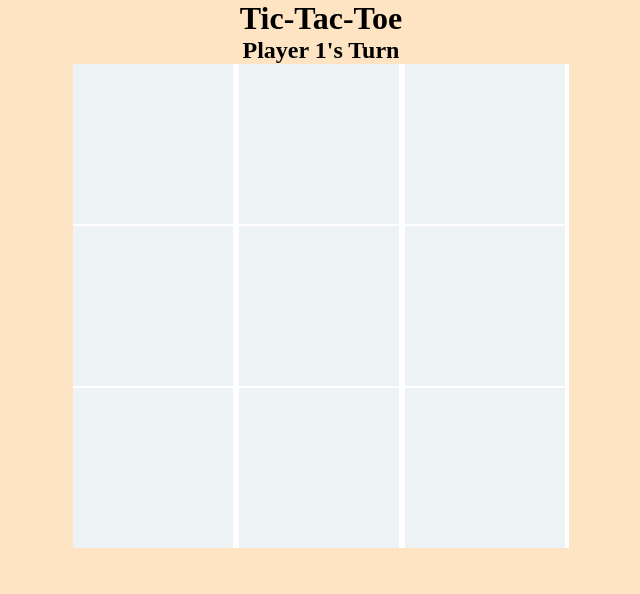
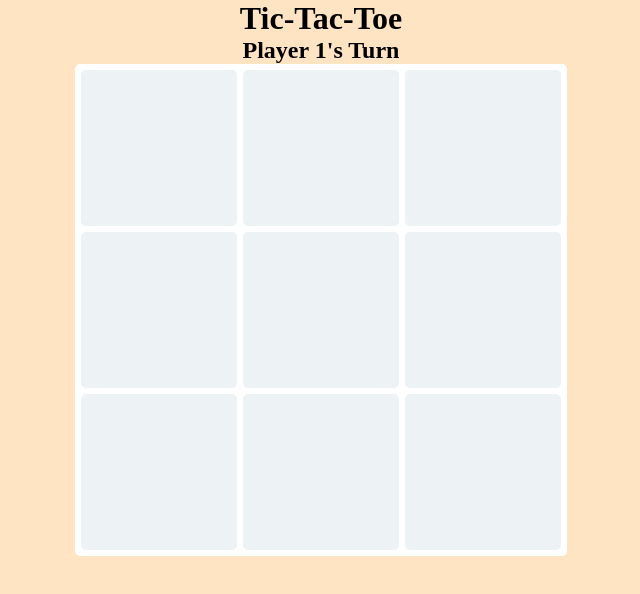
Before and after one commit to mrespicio/tic-tac-toe, a plain HTML site: page index.html in a window 1280 px wide. Shown: the whole page, without its empty margins (319-959 px from the left). Drawn offline with Linux system fonts and the light colour scheme.

Commit message:
make sq items flex items to center marks

```diff
--- a/style.css
+++ b/style.css
@@ -3,8 +3,11 @@
     padding: 0;
     border: 0;
     --dark-red: #D90429;
+    --mid-red: #F2495D;
     --mid-white: #EDF2F4;
+    --dark-white: #8D99AE;
     --dark-black: #2b2d42;
+    --mid-yellow: #FFE792;
 }
 h1, h2{
     text-align: center;
@@ -15,46 +18,32 @@ body{
     background-color: bisque;
 }
 #game-container{
-    /* width: 100%;
-    height: 100%; */
+    height: 30rem;
+    width: 30rem;
 
-
-    max-height: 31rem;
-    max-width: 31rem;
-
-    padding: 0;
+    padding: 0px;
     margin: 0 auto;
     display: grid;
     grid-template-columns: repeat(3, 1fr);
     grid-template-rows: repeat(3, 1fr);
     background-color: white;
-    gap: 2px;
-
-    align-items: center;
-    justify-content: center;
+    gap: 6px;
+    border: solid 6px white;
+    border-radius: 5px;
 }
 
 .sq-item{
-    /* border: solid 1px black; */
     background-color: var(--mid-white);
-
-    /* max-width: 10rem;
-    max-height: 10rem; */
-    height: 10rem;
-    width: 10rem;
-
-    display: block;
+    border-radius: 5px;
+    display: flex;
     margin: 0px;
-    padding: 0 auto;
-
-    text-align: center;
     align-items: center;
     justify-content: center;
 }
 
 
 .sq-item:hover{
-    background-color: lightblue;
+    background-color: var(--mid-yellow);
 }
 
 
@@ -62,8 +51,6 @@ body{
     font-family: 'Font Awesome 6 Free';
     font-size: 2rem;
     position: relative;
-    /* top: 30%; */
-    transform: translate(-50%, -50%);
     margin: 0;
     padding: 0;
 }
@@ -79,7 +66,6 @@ body{
 }
 
 
-
 #gameover{
     display: none;
     /* display: block; */
```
.....
Without any pictures, output the entries above exactly as they appear.

Response area:
Before and after one commit to mrespicio/tic-tac-toe, a plain HTML site: page index.html in a window 1280 px wide. Shown: the whole page, without its empty margins (319-959 px from the left). Drawn offline with Linux system fonts and the light colour scheme.

Commit message:
make sq items flex items to center marks

```diff
--- a/style.css
+++ b/style.css
@@ -3,8 +3,11 @@
     padding: 0;
     border: 0;
     --dark-red: #D90429;
+    --mid-red: #F2495D;
     --mid-white: #EDF2F4;
+    --dark-white: #8D99AE;
     --dark-black: #2b2d42;
+    --mid-yellow: #FFE792;
 }
 h1, h2{
     text-align: center;
@@ -15,46 +18,32 @@ body{
     background-color: bisque;
 }
 #game-container{
-    /* width: 100%;
-    height: 100%; */
+    height: 30rem;
+    width: 30rem;
 
-
-    max-height: 31rem;
-    max-width: 31rem;
-
-    padding: 0;
+    padding: 0px;
     margin: 0 auto;
     display: grid;
     grid-template-columns: repeat(3, 1fr);
     grid-template-rows: repeat(3, 1fr);
     background-color: white;
-    gap: 2px;
-
-    align-items: center;
-    justify-content: center;
+    gap: 6px;
+    border: solid 6px white;
+    border-radius: 5px;
 }
 
 .sq-item{
-    /* border: solid 1px black; */
     background-color: var(--mid-white);
-
-    /* max-width: 10rem;
-    max-height: 10rem; */
-    height: 10rem;
-    width: 10rem;
-
-    display: block;
+    border-radius: 5px;
+    display: flex;
     margin: 0px;
-    padding: 0 auto;
-
-    text-align: center;
     align-items: center;
     justify-content: center;
 }
 
 
 .sq-item:hover{
-    background-color: lightblue;
+    background-color: var(--mid-yellow);
 }
 
 
@@ -62,8 +51,6 @@ body{
     font-family: 'Font Awesome 6 Free';
     font-size: 2rem;
     position: relative;
-    /* top: 30%; */
-    transform: translate(-50%, -50%);
     margin: 0;
     padding: 0;
 }
@@ -79,7 +66,6 @@ body{
 }
 
 
-
 #gameover{
     display: none;
     /* display: block; */
```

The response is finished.